Gun show spoils


#1

Went to a pretty lousy show today but did find a few odds and ends in “junk boxes.” I’m curious about the items in this picture. I actually bought the primers with the intent on using them but then I learned they are likely corrosive and might be collectible. I am curious to learn more about these items. Thanks folks!


#2

The FA 70 primer is corrosive, of the Thiocyanate-Chlorate type. It was originally developed by Winchester, but later adopted by the military. The gallery cartridges had a 140 grain lead bullet at a low MV, the purpose being to allow their use on ranges inadequate for full-power service loads. I don’t think they are too unusual, but a full sealed box would be a nice find. I think the others are .30-40 and .30-'06 wooden bullet blanks. I know nothing about flare cartridges, am sure others do.


#3

The 30-40 and Cal .30 blanks are actually paper bulleted. The Cal .30 Blanks appear to be both a M1903 and a M1906.

The #26 Primer was the last of the corrosive primers used by F.A. The boxes very definitely are collectable.


#4

The flare shell is probably for a 25mm pistol & ought to have a date printed on it. It also should be color coded, probably on the topwad to let you know the flare color & the parachute was to let it give maximum light / burn duration. Probably a white flare but other colors were made.


#5

Thanks, any idea of a date on these? I like the wooden tray inside.

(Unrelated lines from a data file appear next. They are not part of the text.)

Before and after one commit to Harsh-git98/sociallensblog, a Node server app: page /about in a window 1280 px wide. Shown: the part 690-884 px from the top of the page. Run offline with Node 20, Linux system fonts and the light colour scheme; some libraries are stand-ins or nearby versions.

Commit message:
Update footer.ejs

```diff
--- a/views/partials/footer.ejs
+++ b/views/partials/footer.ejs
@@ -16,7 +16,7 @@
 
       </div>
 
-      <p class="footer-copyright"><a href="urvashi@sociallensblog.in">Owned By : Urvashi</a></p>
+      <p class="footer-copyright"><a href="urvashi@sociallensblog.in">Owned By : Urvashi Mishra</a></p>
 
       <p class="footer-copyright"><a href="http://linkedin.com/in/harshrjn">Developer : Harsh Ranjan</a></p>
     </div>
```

Yes, really neat. The box is not sealed and is missing 3 rounds. The label on the top says Loaded Nov. 1 1920. I think these may be the oldest ammo I have, at least as far as I know. Are these 30-06? I would like to fire one round.

I would like to learn more about the paper bullets. They must be coated in something because close inspection of one shows some small cracks in the surface. Any info on dates?

Good to know! Do you know if these large rifle size?

RED! :)

Thanks folks!


#6

The gallery load is a .30/06… so you could fire it in your 30/06 rifle. Ray or others will be extremely more precise about the exact model of this cartridge


#7

[quote=“Revolver”]Yes, really neat. The box is not sealed and is missing 3 rounds. The label on the top says Loaded Nov. 1 1920. I think these may be the oldest ammo I have, at least as far as I know. Are these 30-06? I would like to fire one round.

[color=#FF0000]Yes, these are 30-06 cartridges. Not sure why you want to fire one. It is just a lead bullet flying at low velocity. The primer is corrosive.
It is cheaper to reload a new 30-06 case with a lead bullet and new primer/powder
[/color]

I would like to learn more about the paper bullets. They must be coated in something because close inspection of one shows some small cracks in the surface. Any info on dates?

[color=#FF0000]The dates on the 30-06 cartridges will tell you the original production date of the case.
The paper blanks were made of used cases, so without a box, an exact date is impossible.
[/color]

[/quote]

cheers
René


#8

First, let me insert my usual nit-pick. The cartridges are Cal .30, or if it helps, Cal .30 (30-06) and Cal .30 (30-40).

The #26 primers were last used in the 7.62MM and Cal .30 International Match ammunition in 1956. The wood tray is typical of primer packaging in the 1950s.

Not much mystery about the Gallery Practice cartridges. They are the M1919 as indicated on the carton label. They were loaded with un-crimped primers in second class cases and were intended to be reloaded in the field. Mixed headstamp dates are common.

The paper bullets are hollow. They were formed by rolling and pressing in a die, and waterproofing. That is the cause of the surface finish. Paper-bullet blanks were phased out around 1910.

Ray


#9

For the .30-40 Krag cartridge, paper bullet blanks were last made by Frankford Arsenal, as Ray says, around 1910. All of the commercial ammunition makers produced them, and those that still existed in the 1950’s were still making them then. Remington-UMC made millions of them for training purposes in 1917 and 1918.

Randy